Murtaza Ahmed, Mitchell S. Von Itzstein, Thomas Sheffield, Shaheen Khan, Farjana Fattah, Jason Y. Park, Vinita Popat, Jessica M. Saltarski, Yvonne Gloria-Mccutchen, David Hsiehchen, Jared Ostmeyer, Saad Khan, Nazima Sultana, Yang Xie, Quan-zhen Li, Edward K. Wakeland, David E. Gerber

Research output: Contribution to journalArticlepeer-review

12 Scopus citations


Background Increased body mass index (BMI) has been associated with improved response to immune checkpoint inhibitors (ICIs) in multiple cancer types. We evaluated associations between BMI, ICI dosing strategy, and clinical outcomes. Methods We abstracted clinical data on patients with cancer treated with ICI, including age, sex, cancer type, BMI, ICI type, dosing strategy (weight-based or fixed), radiographic response, overall survival (OS), and progression-free survival (PFS). We compared clinical outcomes between low-BMI and high-BMI populations using Kaplan-Meier curves, Cox regressions, and Pearson product-moment correlation coefficients. Results A total of 297 patients were enrolled, of whom 40% were women and 59% were overweight (BMI≥25). Of these, 204 (69%) received fixed and 93 (31%) received weight-based ICI dosing. In the overall cohort, overweight BMI was associated with improved PFS (HR 0.69; 95% CI 0.51 to 0.94; p=0.02) and had a trend toward improved OS (HR 0.77; 95% CI 0.57 to 1.04; p=0.08). For both endpoints, improved outcomes in the overweight population were limited to patients who received weight-based ICI dosing (PFS HR 0.53; p=0.04 for weight-based; vs HR 0.79; p=0.2 for fixed dosing) (OS HR 0.56; p=0.03 for weight-based; vs HR 0.89; p=0.54 for fixed dosing). In multivariable analysis, BMI was not associated with PFS or OS. However, the interaction of BMI25 and weight-based dosing had a trend toward association with PFS (HR 0.53; 95% CI 0.26 to 1.10; p=0.09) and was associated with OS (HR 0.50; 95% CI 0.25 to 0.99; p=0.05). Patients with BMI25 tended to have better outcomes with fixed-dose compared with weight-based ICI, while patients with BMI≥25 tended to have better outcomes with weight-based ICI, although these differences did not achieve statistical significance.

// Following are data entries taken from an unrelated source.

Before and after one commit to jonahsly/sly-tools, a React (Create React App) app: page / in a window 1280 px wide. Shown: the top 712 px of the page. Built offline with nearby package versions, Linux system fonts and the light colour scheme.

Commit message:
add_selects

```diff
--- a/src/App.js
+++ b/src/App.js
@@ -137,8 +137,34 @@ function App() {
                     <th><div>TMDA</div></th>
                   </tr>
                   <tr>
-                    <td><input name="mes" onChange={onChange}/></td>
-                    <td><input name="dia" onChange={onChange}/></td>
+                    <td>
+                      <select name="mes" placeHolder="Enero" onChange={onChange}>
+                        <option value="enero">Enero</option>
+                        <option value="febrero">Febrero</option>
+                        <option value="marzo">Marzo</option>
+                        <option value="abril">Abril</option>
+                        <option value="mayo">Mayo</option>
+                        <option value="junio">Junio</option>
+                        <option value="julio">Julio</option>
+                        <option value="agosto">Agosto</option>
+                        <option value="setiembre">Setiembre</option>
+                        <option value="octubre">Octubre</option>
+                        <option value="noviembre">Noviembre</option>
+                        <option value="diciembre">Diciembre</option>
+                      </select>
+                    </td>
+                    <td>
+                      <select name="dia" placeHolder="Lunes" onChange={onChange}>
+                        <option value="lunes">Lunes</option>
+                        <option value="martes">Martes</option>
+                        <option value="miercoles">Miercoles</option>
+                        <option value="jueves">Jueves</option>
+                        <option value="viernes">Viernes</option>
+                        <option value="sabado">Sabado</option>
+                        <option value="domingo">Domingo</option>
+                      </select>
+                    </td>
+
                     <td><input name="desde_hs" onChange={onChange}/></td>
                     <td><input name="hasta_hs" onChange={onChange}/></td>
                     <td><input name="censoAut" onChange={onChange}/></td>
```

There was no association between radiographic response and BMI with fixed-dose ICI (p=0.97), but a near-significant trend with weight-based ICI (p=0.1). In subset analyses, the association between BMI, ICI dosing strategy, and clinical outcomes appeared limited to men. Conclusions The clinical benefit of ICI in high-BMI populations appears limited to individuals receiving weight-based ICI dosing. Further research into optimal ICI dosing strategies may be warranted.

Original languageEnglish (US)
Article numbere002349
JournalJournal for ImmunoTherapy of Cancer
Issue number6
StatePublished - Jun 14 2021

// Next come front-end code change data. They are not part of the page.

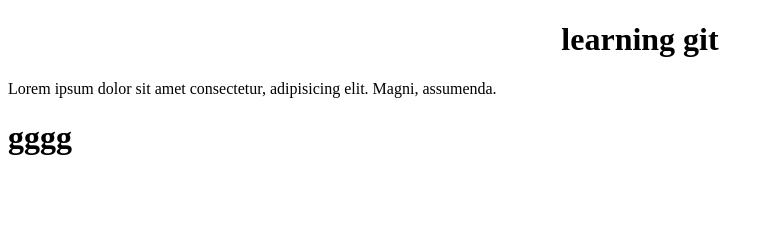
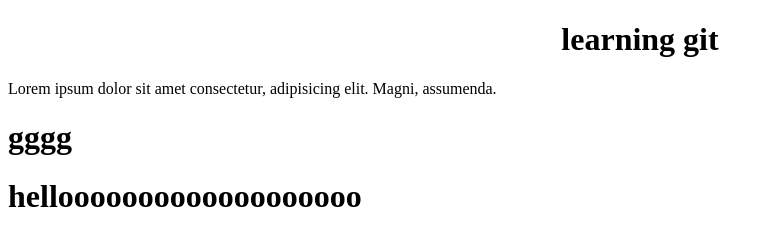
Before and after one commit to Nuzha-Kitchilan/git_demo, a plain HTML site: page index.html in a window 1280 px wide. Shown: the whole page, without its empty margins (0-774 px from the left). Drawn offline with Linux system fonts and the light colour scheme.

Commit message:
added a line

```diff
--- a/index.html
+++ b/index.html
@@ -9,5 +9,6 @@
     <h1 style="text-align: center;">learning git</h1>
     <p>Lorem ipsum dolor sit amet consectetur, adipisicing elit. Magni, assumenda.</p>
     <h1>gggg</h1>
+    <h1>hellooooooooooooooooooo</h1>
 </body>
 </html>
```
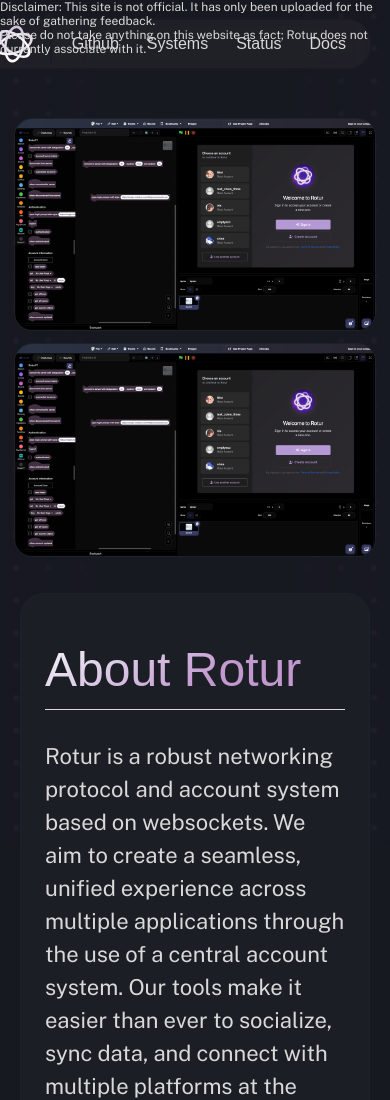
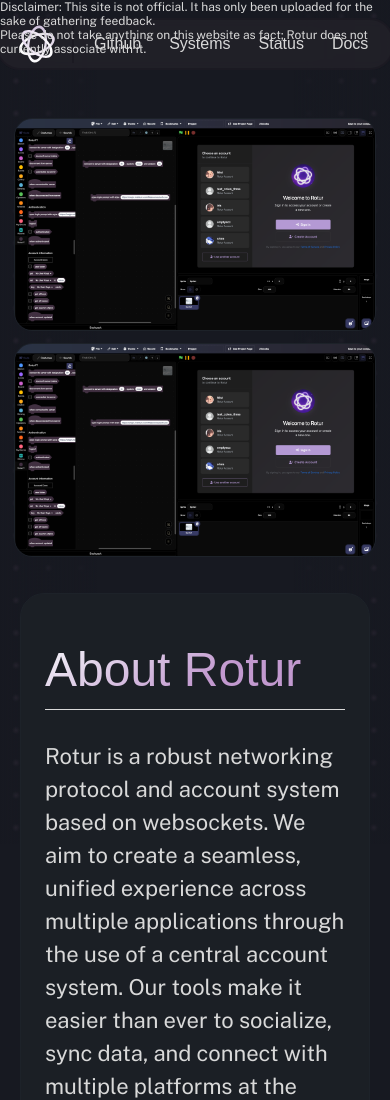
Before and after one commit to iris-websites/rotur-web-test, a plain HTML site: page index.html in a window 390 px wide. Shown: the top 1100 px of the page. Drawn offline with nearby package versions, Linux system fonts and the light colour scheme; a web font is replaced by a local one.

Commit message:
make website flufi-compatible

```diff
--- a/index.html
+++ b/index.html
@@ -77,6 +77,7 @@
 </template>
 
 <body>
+  <div id="header-wrapper">
     <div id="header" class="row">
       <img src="assets/branding/rotur-logo.svg" id="logo">
       <div class="vrule"></div>
@@ -92,6 +93,7 @@
       <a href="https://docs.rotur.dev/" class="tab">
         <p>Docs</p>
       </a>
+    </div>
   </div>
 
   <div class="body" style="position: fixed; font-size: 12px; z-index: 9999;">
--- a/style.css
+++ b/style.css
@@ -14,7 +14,7 @@
   --max-width: 900px;
 }
 
-/* stolen from some poor fucker on codepen */
+/* possibly temporary, doesn't work as intended */
 #backdrop {
   width: 100%;
   height: 100%;
@@ -406,9 +406,6 @@
 }
 
 #header {
-  position: fixed;
-  top: 18px;
-  right: 18px;
   background-color: var(--header);
   border: var(--header-border) 2px solid;
   border-radius: 24px;
@@ -418,7 +415,6 @@
   height: 48px;
   padding: 0px 12px 0px 20px;
   overflow: hidden;
-  z-index: 999;
   backdrop-filter: blur(4px);
 }
 
@@ -486,6 +482,13 @@
 }
 
 @media screen and (min-width: 850px) {
+  #header-wrapper {
+    position: fixed;
+    top: 18px;
+    right: 18px;
+    z-index: 999;
+  }
+
   .feature-item:hover {
     box-sizing: border-box;
     background-color: var(--secondary);
@@ -523,6 +526,16 @@
 }
 
 @media screen and (max-width: 850px) {
+  #header-wrapper {
+    position: fixed;
+    top: 18px;
+    width: 100vw;
+    display: flex;
+    flex-direction: column;
+    align-items: center;
+    z-index: 999;
+  }
+
   #team-cards {
     width: auto;
     min-width: 250px;
@@ -576,12 +589,15 @@
   #wrapper-try {
     top: -30px;
     height: 300px;
+
     &>p {
       max-width: 80vw;
       text-align: center;
     }
+
     &>.row {
       flex-direction: column;
+
       &>* {
         text-align: center;
       }
```
Lines whose indentation alone changed are shown as unchanged.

  • Th1-Th2 balance
  • immunotherapy
  • obesity
  • programmed cell death 1 receptor
  • tumor
  • tumor microenvironment

ASJC Scopus subject areas

  • Immunology and Allergy
  • Immunology
  • Molecular Medicine
  • Oncology
  • Pharmacology
  • Cancer Research


Dive into the research topics of 'Association between body mass index, dosing strategy, and efficacy of immune checkpoint inhibitors'. Together they form a unique fingerprint.

Cite this